This symbolic sensibility around human spaceflight, which reminds us so deeply of our oldest myths, may explain why so many urban legends and conspiracy theories have arisen around the early history of space programs. Gagarin's case is no different.  There is a piece debunking the conspiracy theories around this event at The Space Review.  This heavenly discourse might also explain why Gagarin was falsely credited with saying that he had not seen god in space.  It was in fact Khrushchev who said, "Gagarin flew into space, but didn't see any god there." We have to ask - why did divinity come up at all?

Gagarin flew the Vostok 1 spacecraft 302 kilometres (188 miles) above Earth for total flight time of 1 hour and 48 minutes. According to the Praxis Manned Spaceflight Log (p. 59), Gagarin ejected as planned during re-entry and "reportedly landed close to bemused farm workers and a cow, 26 km (16 miles) southwest of Engels, near Smelovako, Saratov."  Wiki: "A farmer and her daughter observed the strange scene of a figure in a bright orange suit with a large white helmet landing near them by parachute. Gagarin later recalled, 'When they saw me in my space suit and the parachute dragging alongside as I walked, they started to back away in fear. I told them, don't be afraid, I am a Soviet like you, who has descended from space and I must find a telephone to call Moscow!'"

Vostok I capsule used by Yuri Gagarin in first space flight. Now on display at the RKK Energiya Museum outside of Moscow. Image Source: Wiki.

Nuclear Leaks 4: Goiânia, Brazil

Cesium Chloride.

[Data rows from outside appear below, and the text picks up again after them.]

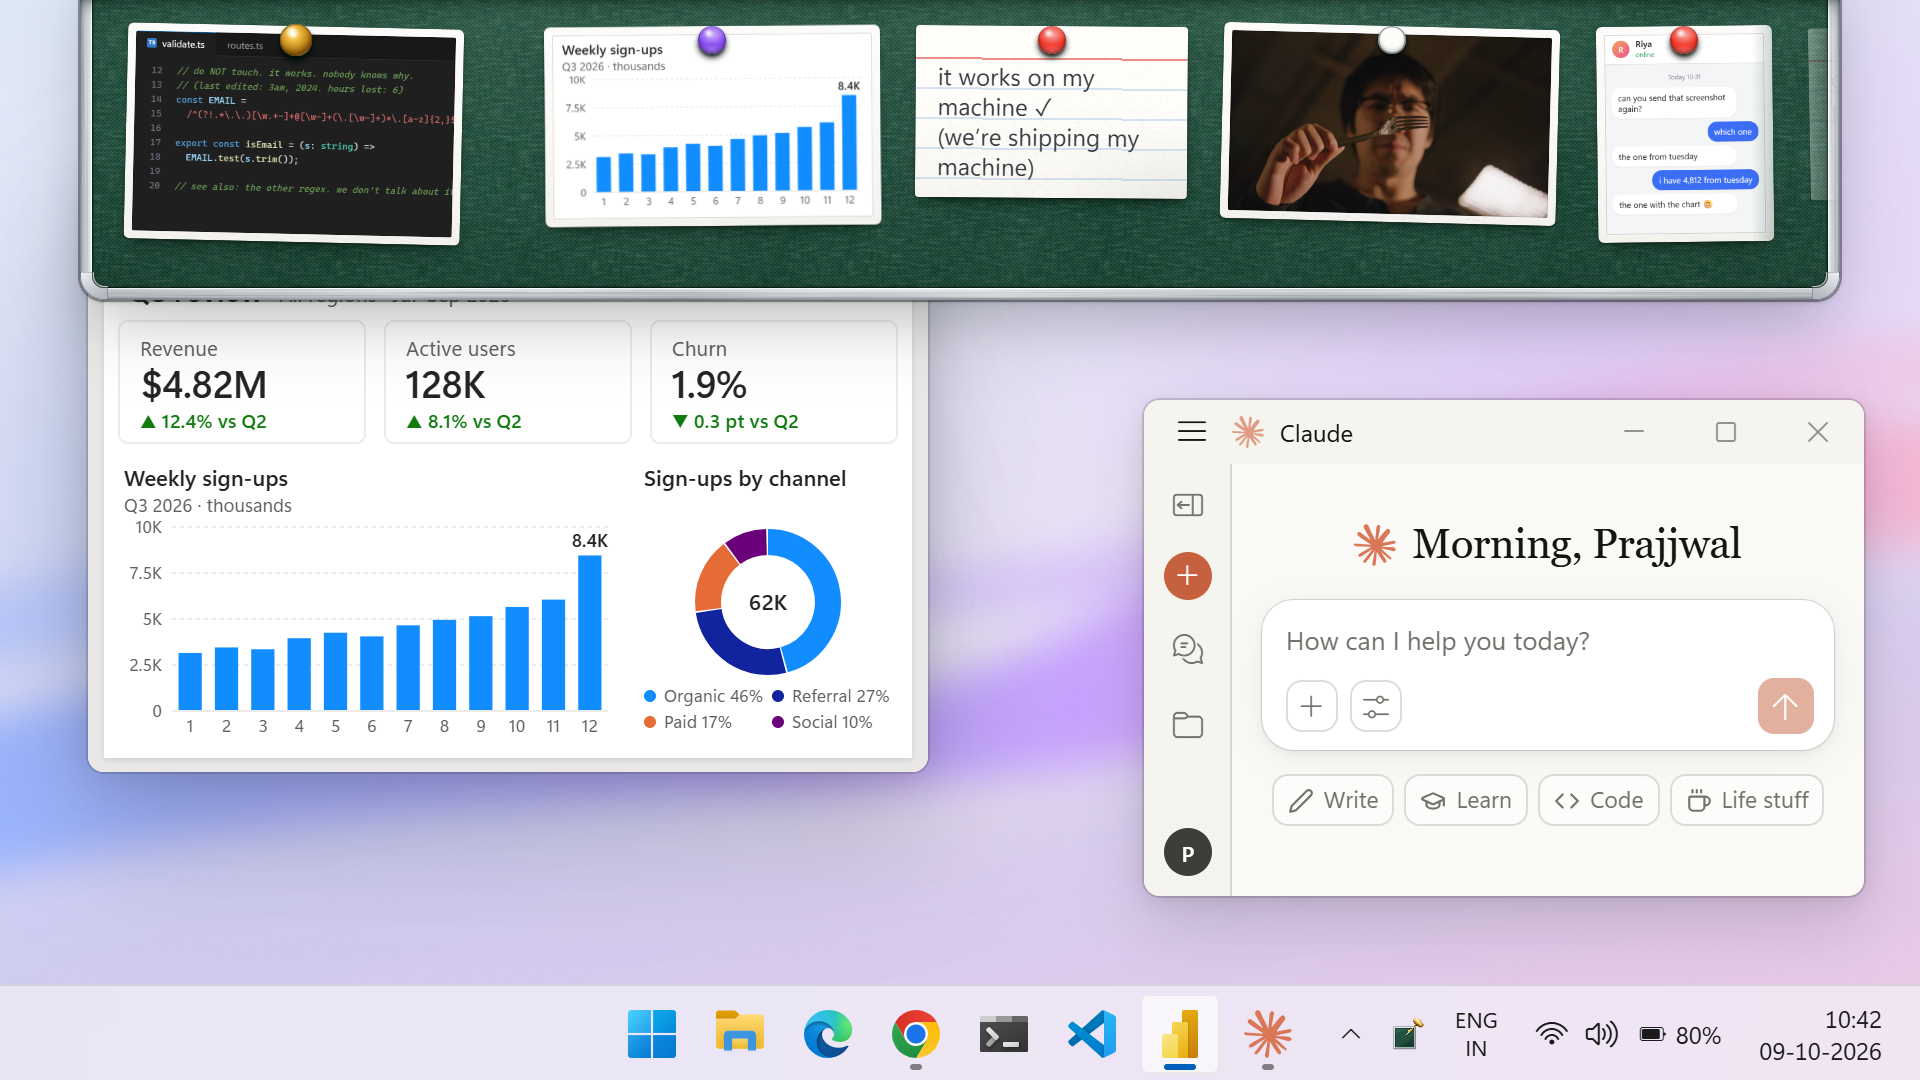
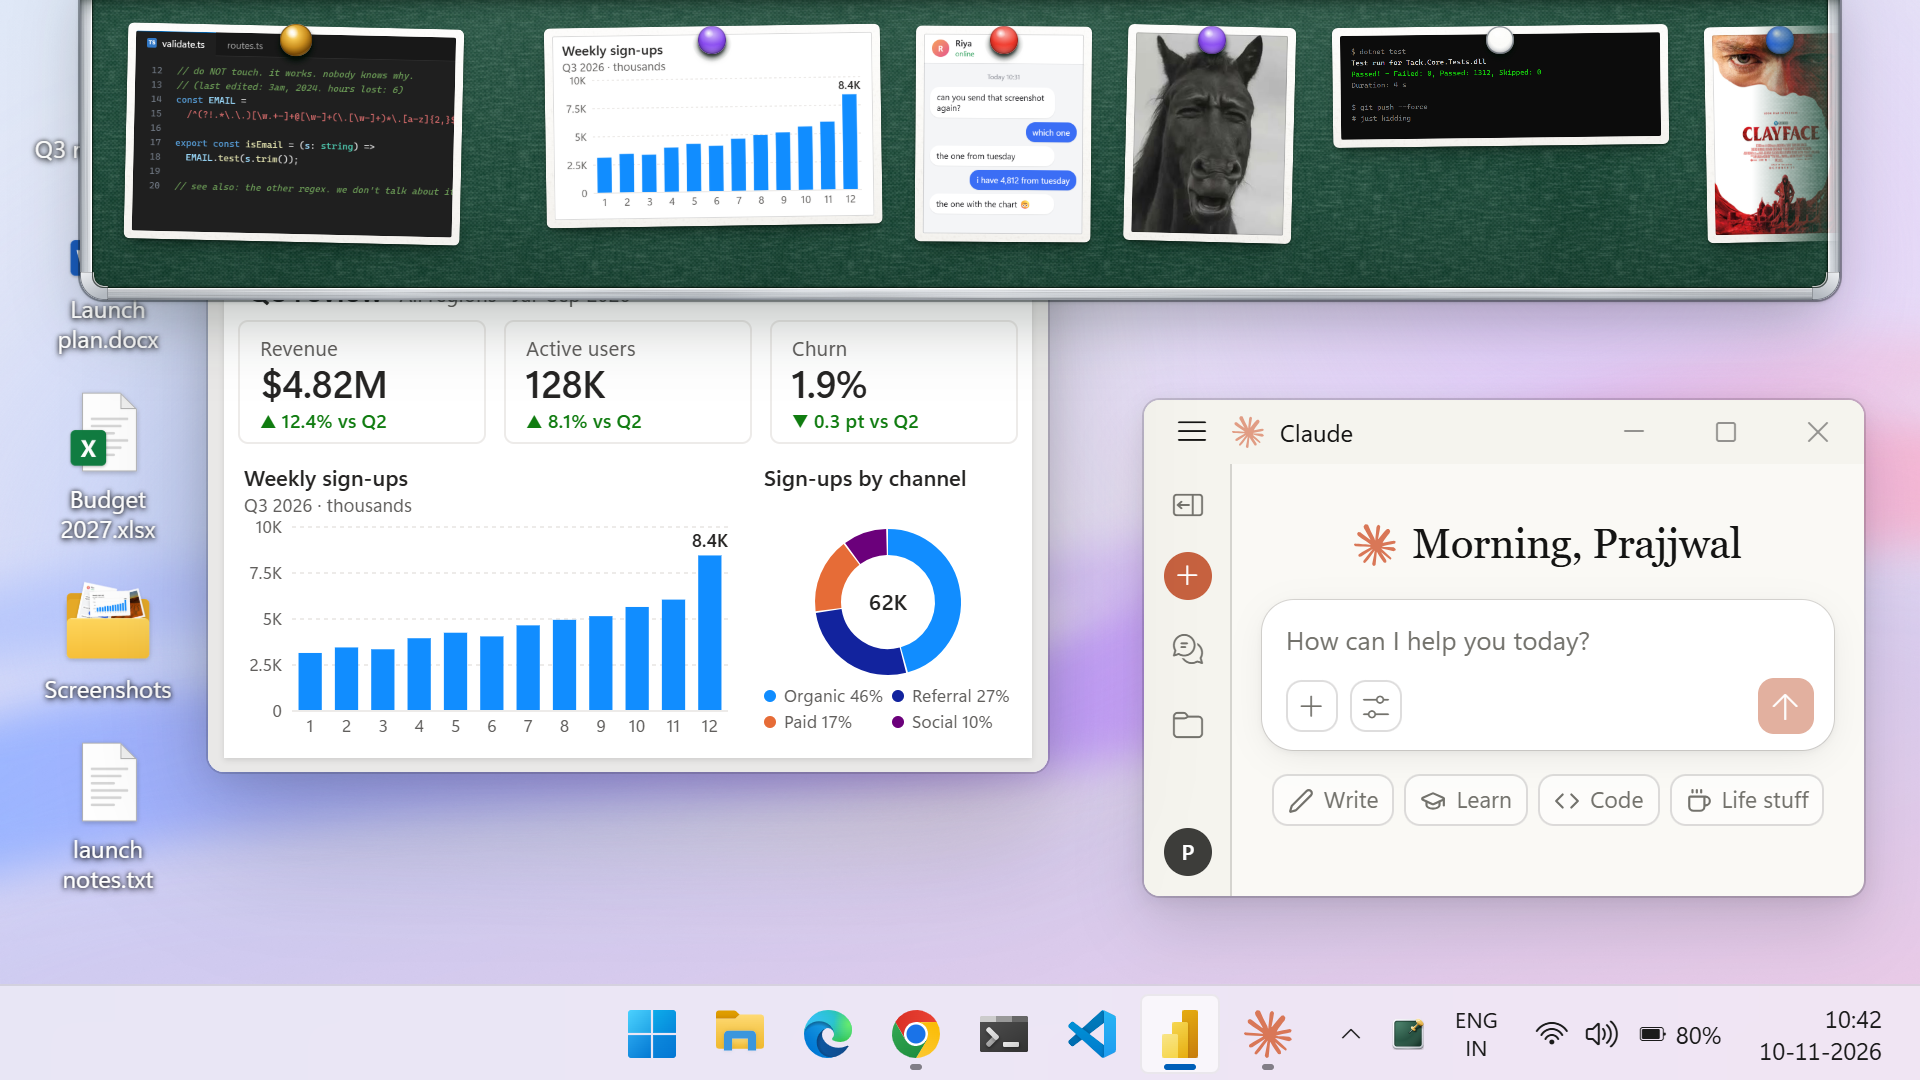
Show the 0.3 board in the README's pictures

diff --git a/README.md b/README.md
@@ -24,7 +24,7 @@ https://github.com/user-attachments/assets/15642841-2e5f-42ef-af62-7ab59b90bbc2
   tucked away it uses almost no CPU.
 
 <p align="center">
-  <img src="docs/assets/hero.png" width="880" alt="The Tack board at the top of a Windows desktop with code, a chart, a note, a video frame and a chat pinned on it">
+  <img src="docs/assets/hero.png" width="880" alt="The Tack board at the top of a Windows desktop with code, a chart, a chat, a terminal and a film poster pinned on it">
 </p>
 
 ## Your board, on your phone
@@ -40,7 +40,7 @@ through [NetBird](https://netbird.io), a free, open-source private network.
 3. Scan the QR code with your phone and click **Allow** on your PC.
 
 <p align="center">
-  <img src="docs/assets/phone.png" width="880" alt="The Tack on your phone window with its QR code beside a phone showing the same board in Chrome over 5G">
+  <img src="docs/assets/phone.png" width="880" alt="Tack's Use on your phone settings with a QR code, beside a phone showing the same board in Chrome over 5G">
 </p>
 
 Add it to your home screen and it's one tap from then on. Only devices you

This post is not about a nuclear leak, rather a radioactive materials accident that took place in 1987.  The blog The Last Word On Nothing recently summarized a famous incident in Goiânia, Brazil in which the locals were exposed to cesium chloride. It is considered one of the worst radioactive disasters ever and occurred after radiotherapy materials were scavenged from an abandoned hospital site.  According to Wiki, "The dispersal of radiation was equivalent to a medium-size dirty bomb."

Monday, April 11, 2011

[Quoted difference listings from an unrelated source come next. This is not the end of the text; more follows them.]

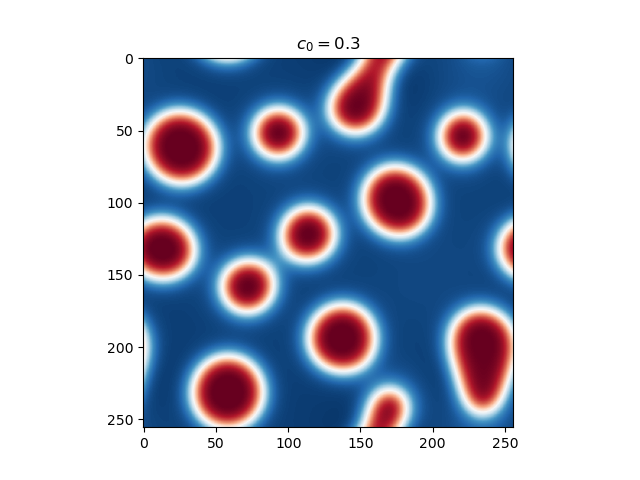
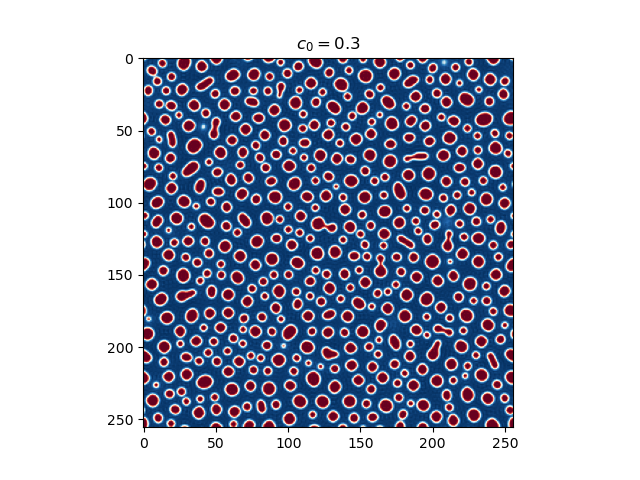
Making the GIFs more beautiful

diff --git a/cahnhilliard.py b/cahnhilliard.py
@@ -19,8 +19,8 @@ from scipy.fft import fft2, ifft2
  an implicit pseudospectral algorithm
 """
 
-Nsteps = 2000
-dt = 0.01
+Nsteps = 1000
+dt = 0.1
 
 N = 256
 c_hat = np.empty((N,N), dtype=np.complex64)
@@ -28,11 +28,11 @@ dfdc_hat = np.empty((N,N), dtype=np.complex64)
 
 c = np.empty((Nsteps,N,N), dtype=np.float32)
 
-dx = 0.1
+dx = 1.0
 L = N*dx
 
 noise = 0.1
-c0 = 0.5
+c0 = 0.7
 
 rng = np.random.default_rng(12345) # the seed of random numbers generator
 
@@ -95,15 +95,21 @@ plt.show()
 from matplotlib import animation
 from matplotlib.animation import PillowWriter
 
-def animate(i):
-    ax.clear()
-    ax.imshow(c[10*i],cmap='RdBu_r', vmin=0.0, vmax=1.0)
-    ax.text(200,20,'t={:.2f}'.format(10*i*dt))
-#     fig.colorbar(im,label=r'$\phi$')
-    return fig,
-    
+# generate the GIF animation
+
 fig, ax = plt.subplots(1,1,figsize=(4,4))
-# fig.colorbar(label=r'$\phi$')
-ani = animation.FuncAnimation(fig, animate, frames= 99,
-                               interval = 100)
+im = ax.imshow(c[0],cmap='RdBu_r', vmin=0.0, vmax=1.0)
+cb = fig.colorbar(im,ax=ax, label=r'$c(x,y)$', shrink=0.8)
+tx = ax.text(190,20,'t={:.1f}'.format(0.0),
+         bbox=dict(boxstyle="round",ec='white',fc='white'))
+ax.set_title(r'$c_0=%.1f$'% c0)
+
+def animate(i):
+    im.set_data(c[5*i])
+    im.set_clim(0.0, 1.0)
+    tx.set_text('t={:.1f}'.format(5*i*dt))
+    return fig,
+
+ani = animation.FuncAnimation(fig, animate, frames= 199,
+                               interval = 50)
 ani.save('ch-c0='+str(c0)+'.gif',writer='pillow',fps=24,dpi=100)

diff --git a/README.md b/README.md
@@ -13,7 +13,9 @@ where <img src="https://render.githubusercontent.com/render/math?math=\kappa"> i
 
 <img src="https://render.githubusercontent.com/render/math?math=f(c) = W c^2(1-c)^2">
 
-where W is the height ot the thermodynamic barrier. 
+where W is the height ot the thermodynamic barrier. The next Figure presents this bulk free-energy.
+
+![Bulk](https://github.com/elvissoares/PyCahnHilliard/blob/master/ch-bulk-free-energy.png)
 
 ## Pseudo-spectral method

Nuclear Leaks 3: Fukushima

Damaged Fukushima Nuclear Plant #1 (13 March 2011). Image Source: Reuters via ABC.

The crisis at Japan's Fukushima nuclear plant in the wake of a 9.0 earthquake has brought questions about the safety of nuclear power to the front of everyone's mind.  The March 11 quake was so massive that it accelerated Earth's spin, and shortened days on our planet by 1.8 microseconds.  At first, authorities claimed that Japan's nuclear plants were intact and there was no danger of radiation leakage.  But the devastation quickly became obvious:
A woman trapped in a secure building in downtown Sendai made a tearful plea to the world for help. Somehow, we can hang in there, I hope. We don't have any electric, water, gas... but please, help the people who lost their homes and the people on top of the buildings asking for help," Yasue Schumaker told CNN. "We need foreign countries' help," she said, choking back tears. "We're in an emergency, please help us."
Here is a summary of the disaster during its first month, from 11 March to 10 April.  It shows how government, business and the media will struggle and fail to get a grasp on a rapidly changing nuclear disaster.